*** MATERIAL FOR THE TASK Section Begins ***

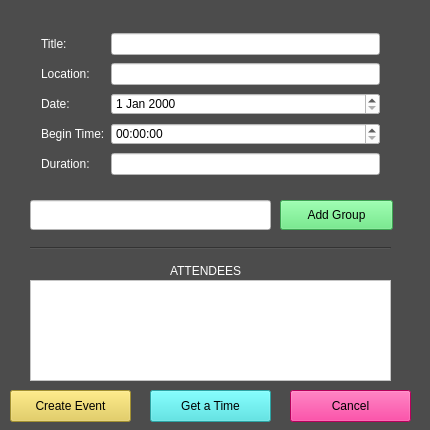
Above: create_group_event.ui from allenh1/timefuse-client before the change. Below: the same form after it.
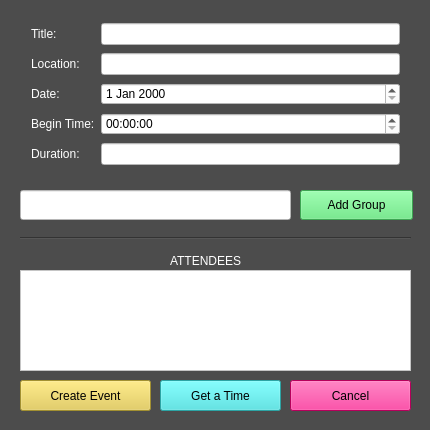
That is the form after the change.

What changed in the file:
```diff
--- a/create_group_event.ui
+++ b/create_group_event.ui
@@ -20,10 +20,10 @@
   <widget class="QWidget" name="gridLayoutWidget">
    <property name="geometry">
     <rect>
-     <x>30</x>
-     <y>20</y>
-     <width>361</width>
-     <height>172</height>
+     <x>20</x>
+     <y>10</y>
+     <width>391</width>
+     <height>173</height>
     </rect>
    </property>
    <layout class="QGridLayout" name="gridLayout">
@@ -123,9 +123,9 @@
    <property name="geometry">
     <rect>
      <x>290</x>
-     <y>390</y>
+     <y>380</y>
      <width>121</width>
-     <height>32</height>
+     <height>31</height>
     </rect>
    </property>
    <property name="styleSheet">
@@ -139,10 +139,10 @@
   <widget class="QPushButton" name="create_event">
    <property name="geometry">
     <rect>
-     <x>10</x>
-     <y>390</y>
-     <width>121</width>
-     <height>32</height>
+     <x>20</x>
+     <y>380</y>
+     <width>131</width>
+     <height>31</height>
     </rect>
    </property>
    <property name="styleSheet">
@@ -157,7 +157,7 @@
    <property name="geometry">
     <rect>
      <x>170</x>
-     <y>260</y>
+     <y>250</y>
      <width>91</width>
      <height>21</height>
     </rect>
@@ -173,8 +173,8 @@
   <widget class="QPushButton" name="add_member">
    <property name="geometry">
     <rect>
-     <x>280</x>
-     <y>200</y>
+     <x>300</x>
+     <y>190</y>
      <width>113</width>
      <height>30</height>
     </rect>
@@ -190,9 +190,9 @@
   <widget class="QLineEdit" name="group_to_add">
    <property name="geometry">
     <rect>
-     <x>30</x>
-     <y>200</y>
-     <width>241</width>
+     <x>20</x>
+     <y>190</y>
+     <width>271</width>
      <height>30</height>
     </rect>
    </property>
@@ -203,9 +203,9 @@
   <widget class="QListWidget" name="attendees_list">
    <property name="geometry">
     <rect>
-     <x>30</x>
-     <y>280</y>
-     <width>361</width>
+     <x>20</x>
+     <y>270</y>
+     <width>391</width>
      <height>101</height>
     </rect>
    </property>
@@ -216,9 +216,9 @@
   <widget class="Line" name="line">
    <property name="geometry">
     <rect>
-     <x>30</x>
-     <y>240</y>
-     <width>361</width>
+     <x>20</x>
+     <y>230</y>
+     <width>391</width>
      <height>16</height>
     </rect>
    </property>
@@ -229,10 +229,10 @@
   <widget class="QPushButton" name="get_a_time">
    <property name="geometry">
     <rect>
-     <x>150</x>
-     <y>390</y>
+     <x>160</x>
+     <y>380</y>
      <width>121</width>
-     <height>32</height>
+     <height>31</height>
     </rect>
    </property>
    <property name="styleSheet">
```
Left out of the diff: 14 changed lines with no effect on the pictures.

*** MATERIAL FOR THE TASK Section Ends ***

[TO DO]:
Search the records for the word "class", then list every line that has it.

[TASK ANSWER]:
   <widget class="QWidget" name="gridLayoutWidget">
    <layout class="QGridLayout" name="gridLayout">
   <widget class="QPushButton" name="create_event">
   <widget class="QPushButton" name="add_member">
   <widget class="QLineEdit" name="group_to_add">
   <widget class="QListWidget" name="attendees_list">
   <widget class="Line" name="line">
   <widget class="QPushButton" name="get_a_time">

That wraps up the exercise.